Dead and Berried by Peg Cochran

book cover
Dead and Berried
by Peg Cochran

ISBN-13: 9780425274552
Mass Market Paperback:
304 pages
Publisher: Berkley Prime Crime
Released: May 2, 2017

Source: Review copy from the publisher.

Book Description, Modified from Back Cover:
It's June in Cranberry Cove and Monica Albertson's plan to sell cranberry relish to chain stores is taking off. The cranberry bogs are in bloom, and local beekeeper Rick Taylor and his assistant Lori Wenk are bringing in bees to pollinate the blossoms. When a fatal prick fells Lori, the buzz is that Rick is to blame.

In trying to clear her friend's name, Monica discovers that more than a few people in Cranberry Cove have felt the power of Lori's venom, and it looks as if this time she may have agitated the hive a bit too much. With the fate of the farm on the line, Monica must get to the bottom of the crime before another victim gets stung.

My Review:
Dead and Berried is a cozy mystery. This is the third book in the series. You don't need to read the previous books to understand this one, and this one didn't spoil the whodunit of the previous mysteries.

This was a clue-based mystery, and there were enough clues to guess whodunit. The clues were easy for me to spot, so I knew whodunit very early on and further clues only confirmed it. The heroine isn't stupid, but she's a little slow in connecting subtle clues together. I liked that the police also figured out whodunit. The heroine provided them with any solid evidence she discovered, so she was helpful to them. She's also generally a nice person and so didn't go around ruining people's reputations in the course of her investigations (which I appreciate).

There were no sex scenes or bad language. Overall, I'd recommend this interesting novel.

Side note: I'm getting a little tired of cozies (by other authors) where the police are incompetent so the slow heroine can be the one to solve the case. My favorite cozy mysteries are those where the heroine is very clever and/or provides clues to the police that they can't get on their own. I don't enjoy cozies where the heroines essentially compete with the police. Why not just make the heroine a police detective if she's basically doing the same things the police are (or ought to be) doing? The point of the amateur detective is that they can learn details that people won't tell the police (for one reason or another) or spot things the police don't even know to look for. And, yes, I've been reading some cozies lately that I didn't like and so didn't review but which inspired this rant.
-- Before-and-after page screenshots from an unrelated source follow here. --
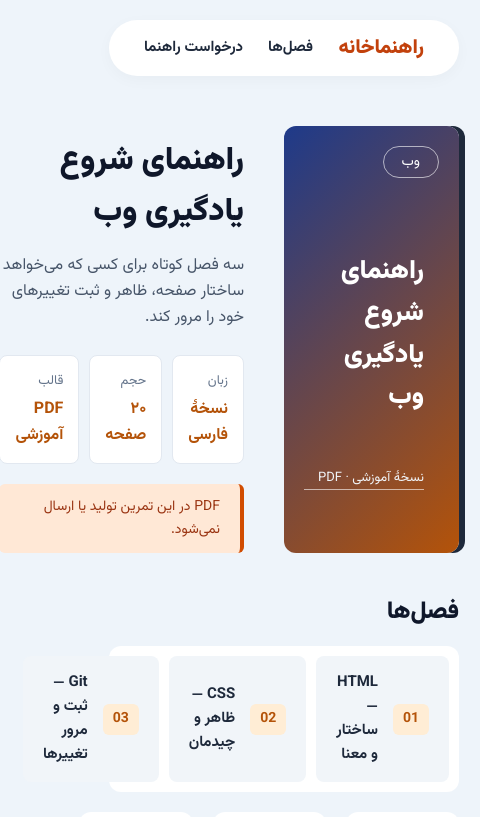
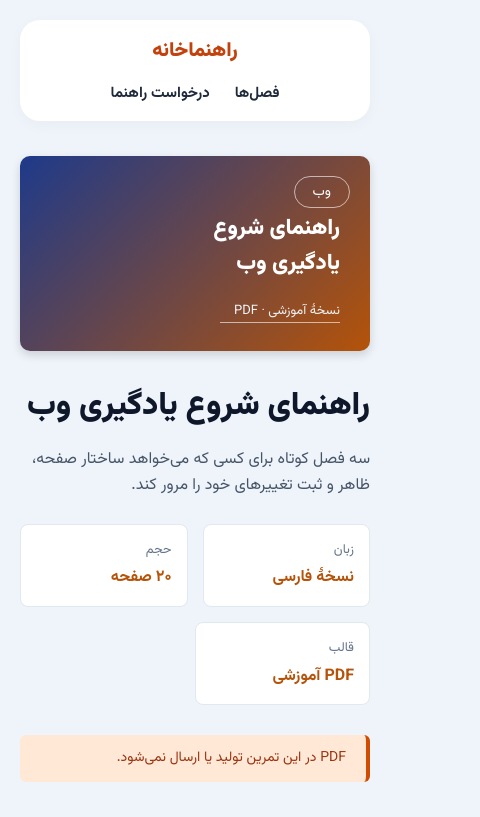
Before and after one commit to shamim-zabihi/hw4-2, a plain HTML site: page index.html in a window 390 px wide. Shown: the top 817 px of the page, 480 px wide, since content can reach past the window. Drawn offline with Linux system fonts and the light colour scheme.

Commit message:
complete responsive design with media queries

```diff
--- a/style.css
+++ b/style.css
@@ -292,16 +292,18 @@ body {
     background-color: #DFE5ED;
     padding: 40px 20px;
 }
-.required-text{
+
+.required-text {
     color: #983F17;
 }
+
 .request-card {
     background-color: #fff;
     border-radius: 16px;
     padding: 30px 40px;
     width: 100%;
     max-width: 600px;
-    box-shadow: 0 4px 15px rgba(0,0,0,0.03);
+    box-shadow: 0 4px 15px rgba(0, 0, 0, 0.03);
     border: 1px solid #e2e8f0;
 }
 
@@ -393,7 +395,7 @@ body {
     margin: auto 0 25px auto;
     color: #fff;
     border: none;
-    padding: 12px 40px ;
+    padding: 12px 40px;
     border-radius: 50px;
     font-family: inherit;
     font-size: 16px;
@@ -402,6 +404,7 @@ body {
     transition: background-color 0.2s;
     justify-content: right;
 }
+
 .submit-btn:hover {
     background-color: #9a3412;
 }
@@ -430,7 +433,107 @@ body {
     padding: 20px;
     font-size: 13px;
     color: #64748b;
-    border-top: none ;
+    border-top: none;
     background-color: #eef4fa;
     margin-top: 0px;
 }
+
+@media (min-width: 768px) and (max-width: 1023px) {
+    .chapter-cards-grid {
+        grid-template-columns: repeat(2, 1fr);
+    }
+
+    .toc-grid {
+        grid-template-columns: repeat(2, 1fr);
+    }
+}
+
+@media (max-width: 767px) {
+
+    .header-inner {
+        flex-direction: column;
+        border-radius: 20px;
+        gap: 15px;
+        padding: 15px;
+    }
+
+    .hero-section {
+        display: flex;
+        flex-direction: column;
+        gap: 20px;
+        margin-top: 15px;
+    }
+
+    .cover-box {
+        order: -1;
+        min-height: auto;
+        padding: 20px 15px;
+        box-shadow: 0 4px 10px rgba(0, 0, 0, 0.15);
+        border-radius: 10px;
+    }
+
+    .cover-text h2 {
+        font-size: 22px;
+        margin-top: 15px;
+    }
+
+    .cover-footer {
+        margin-top: 20px;
+    }
+
+    .specs-grid {
+        display: grid;
+        grid-template-columns: repeat(2, 1fr);
+        gap: 15px;
+        justify-content: flex-start;
+    }
+
+    .spec-card {
+        text-align: right;
+    }
+
+    .spec-card:last-child {
+        grid-column: 1 / -1;
+        width: 50%;
+        justify-self: flex-start;
+    }
+
+    .warning-box {
+        margin-top: 10px;
+    }
+
+    .toc-grid {
+        grid-template-columns: 1fr;
+        gap: 10px;
+    }
+
+    .chapter-cards-grid {
+        grid-template-columns: 1fr;
+        gap: 15px;
+    }
+
+
+    .request-section {
+        padding: 30px 15px;
+    }
+
+    .request-card {
+        padding: 20px 15px;
+        border-radius: 12px;
+    }
+
+
+    .checkbox-group {
+        flex-direction: row;
+        align-items: flex-start;
+        background-color: #f1f5f9;
+        padding: 15px;
+        border-radius: 8px;
+        margin-bottom: 20px;
+    }
+
+    .submit-btn {
+        width: 100%;
+        margin: 0 0 25px 0;
+    }
+}
```
Also changed, not shown: index.html (+0 -2 lines).
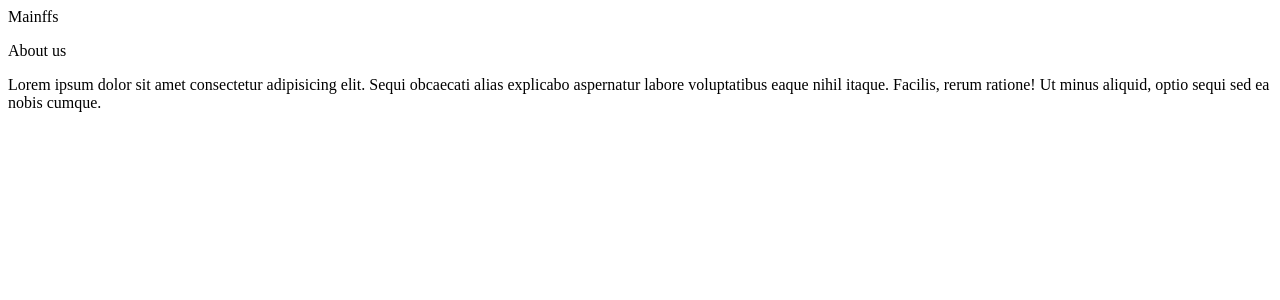
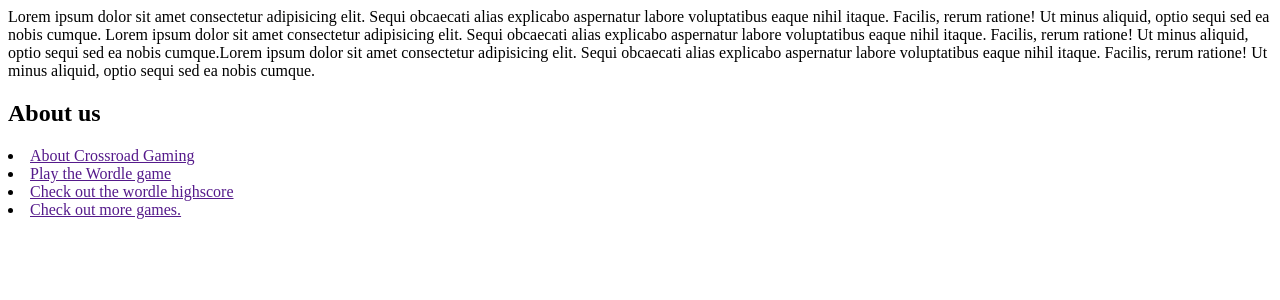
Before and after one commit to MickeMarten/Steam-Wordle-Game, a Node server app: page /aboutus in a window 1280 px wide. Shown: the top 300 px of the page. Run offline with Node 20, Linux system fonts and the light colour scheme; some libraries are stand-ins or nearby versions.

Commit message:
Added partials, functions for ssr.

```diff
--- a/Server/routes/aboutUs.js
+++ b/Server/routes/aboutUs.js
@@ -1,8 +1,9 @@
 import { Router } from 'express';
+import { sidebar } from '../utils/serverSideRendering.js';
 const aboutUsRouter = Router();
-
+const sideMenu = sidebar('About us');
 aboutUsRouter.get('/aboutus', async (req, res) => {
-  res.render('aboutus');
+  res.render('aboutus', { sideMenu });
 });
 
 export default aboutUsRouter;
--- a/Server/routes/highScore.js
+++ b/Server/routes/highScore.js
@@ -1,9 +1,11 @@
 import { Router } from 'express';
+import { playerScore } from './playerScoreHandler.js';
+import { sidebar } from '../utils/serverSideRendering.js';
+const sideMenu = sidebar('Highscore');
 
 const highScorePageRouter = Router();
-
 highScorePageRouter.get('/highscore', async (req, res) => {
-  res.render('highscore');
+  res.render('highscore', { playerScore, sideMenu });
 });
 
 export default highScorePageRouter;
--- a/Server/routes/playerScoreHandler.js
+++ b/Server/routes/playerScoreHandler.js
@@ -2,9 +2,11 @@ import Router from 'express';
 
 const playerScoreRouter = Router();
 
+export const playerScore = [];
+
 playerScoreRouter.post('/playerScoreData', async (req, res) => {
   const playerResult = req.body;
-  console.log(playerResult);
+  playerScore.push(playerResult);
 });
 
 export default playerScoreRouter;
--- /dev/null
+++ b/Server/utils/serverSideRendering.js
@@ -0,0 +1,10 @@
+export function sidebar(pageTitle) {
+  const sidebar = {
+    pageTitle: pageTitle,
+    about: 'About Crossroad Gaming',
+    wordle: 'Play the Wordle game',
+    highScore: 'Check out the wordle highscore',
+    moreGames: 'Check out more games.',
+  };
+  return sidebar;
+}
--- a/Server/views/aboutUs.handlebars
+++ b/Server/views/aboutUs.handlebars
@@ -2,13 +2,21 @@
   <head>
     <meta charset='UTF-8' />
     <meta name='viewport' content='width=device-width, initial-scale=1.0' />
-    <title>Mickes Wordlespel</title>
+    <title>About Wordle</title>
   </head>
   <body className='bg-red-500'>
-    <p className=''>About us</p>
-    <section>Lorem ipsum dolor sit amet consectetur adipisicing elit. Sequi
-      obcaecati alias explicabo aspernatur labore voluptatibus eaque nihil
-      itaque. Facilis, rerum ratione! Ut minus aliquid, optio sequi sed ea nobis
-      cumque.</section>
+    <main>
+      <section>Lorem ipsum dolor sit amet consectetur adipisicing elit. Sequi
+        obcaecati alias explicabo aspernatur labore voluptatibus eaque nihil
+        itaque. Facilis, rerum ratione! Ut minus aliquid, optio sequi sed ea
+        nobis cumque. Lorem ipsum dolor sit amet consectetur adipisicing elit.
+        Sequi obcaecati alias explicabo aspernatur labore voluptatibus eaque
+        nihil itaque. Facilis, rerum ratione! Ut minus aliquid, optio sequi sed
+        ea nobis cumque.Lorem ipsum dolor sit amet consectetur adipisicing elit.
+        Sequi obcaecati alias explicabo aspernatur labore voluptatibus eaque
+        nihil itaque. Facilis, rerum ratione! Ut minus aliquid, optio sequi sed
+        ea nobis cumque.</section>
+    </main>
+     {{> aside}}
   </body>
 </html>
--- a/Server/views/highscore.handlebars
+++ b/Server/views/highscore.handlebars
@@ -2,10 +2,9 @@
   <head>
     <meta charset='UTF-8' />
     <meta name='viewport' content='width=device-width, initial-scale=1.0' />
-
-    <title>Document</title>
+    <title>Wordle Highscore</title>
   </head>
   <body>
-    <p className='steamDark'>Highscor!!e</p>
+    {{> aside}}
   </body>
 </html>
--- a/Server/views/layouts/main.handlebars
+++ b/Server/views/layouts/main.handlebars
@@ -1,11 +1,22 @@
-<html lang='en'>
-  <head>
-    <meta charset='UTF-8' />
-    <meta name='viewport' content='width=device-width, initial-scale=1.0' />
-    <title>Mickes WordleGame</title>
-  </head>
-  <body>
-    <p className='bg-red-500'> Mainffs</p>
-    {{{body}}}
-  </body>
-</html>
+{{{body}}}
+
+{{#each playerScore}}
+
+  <div>
+    <h2>Player: {{this.playerName}}</h2>
+    {{#if this.includedDoubble}}
+      <strong>Included doubble letters</strong>
+    {{else}}
+      <strong>Did not include doubble letters</strong>
+    {{/if}}
+    {{!-- <strong>Includes double letters: {{this.includedDoubble}}</strong> --}}
+    <strong>Word length: {{this.correctWordLength}}</strong>
+    <strong>Correct Word: {{this.correctWord}}</strong>
+    <ul>
+      <strong>Guessed words:</strong>
+      {{#each this.guess}}
+        <li>{{this}}</li>
+      {{/each}}
+    </ul>
+  </div>
+{{/each}}
--- /dev/null
+++ b/Server/views/partials/aside.handlebars
@@ -0,0 +1,7 @@
+<aside>
+  <h1>{{sideMenu.pageTitle}}</h1>
+  <li><a href=''>{{sideMenu.about}}</a></li>
+  <li><a href=''>{{sideMenu.wordle}}</a></li>
+  <li><a href=''>{{sideMenu.highScore}}</a></li>
+  <li><a href=''>{{sideMenu.moreGames}}</a></li>
+</aside>
```
Also changed, not shown: Server/views/layouts/sidebar.handlebars (deleted).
If you've read this book, what do you think about it? I'd be honored if you wrote your own opinion of the book in the comments.

Excerpt: Read an excerpt using Google Preview.

No comments: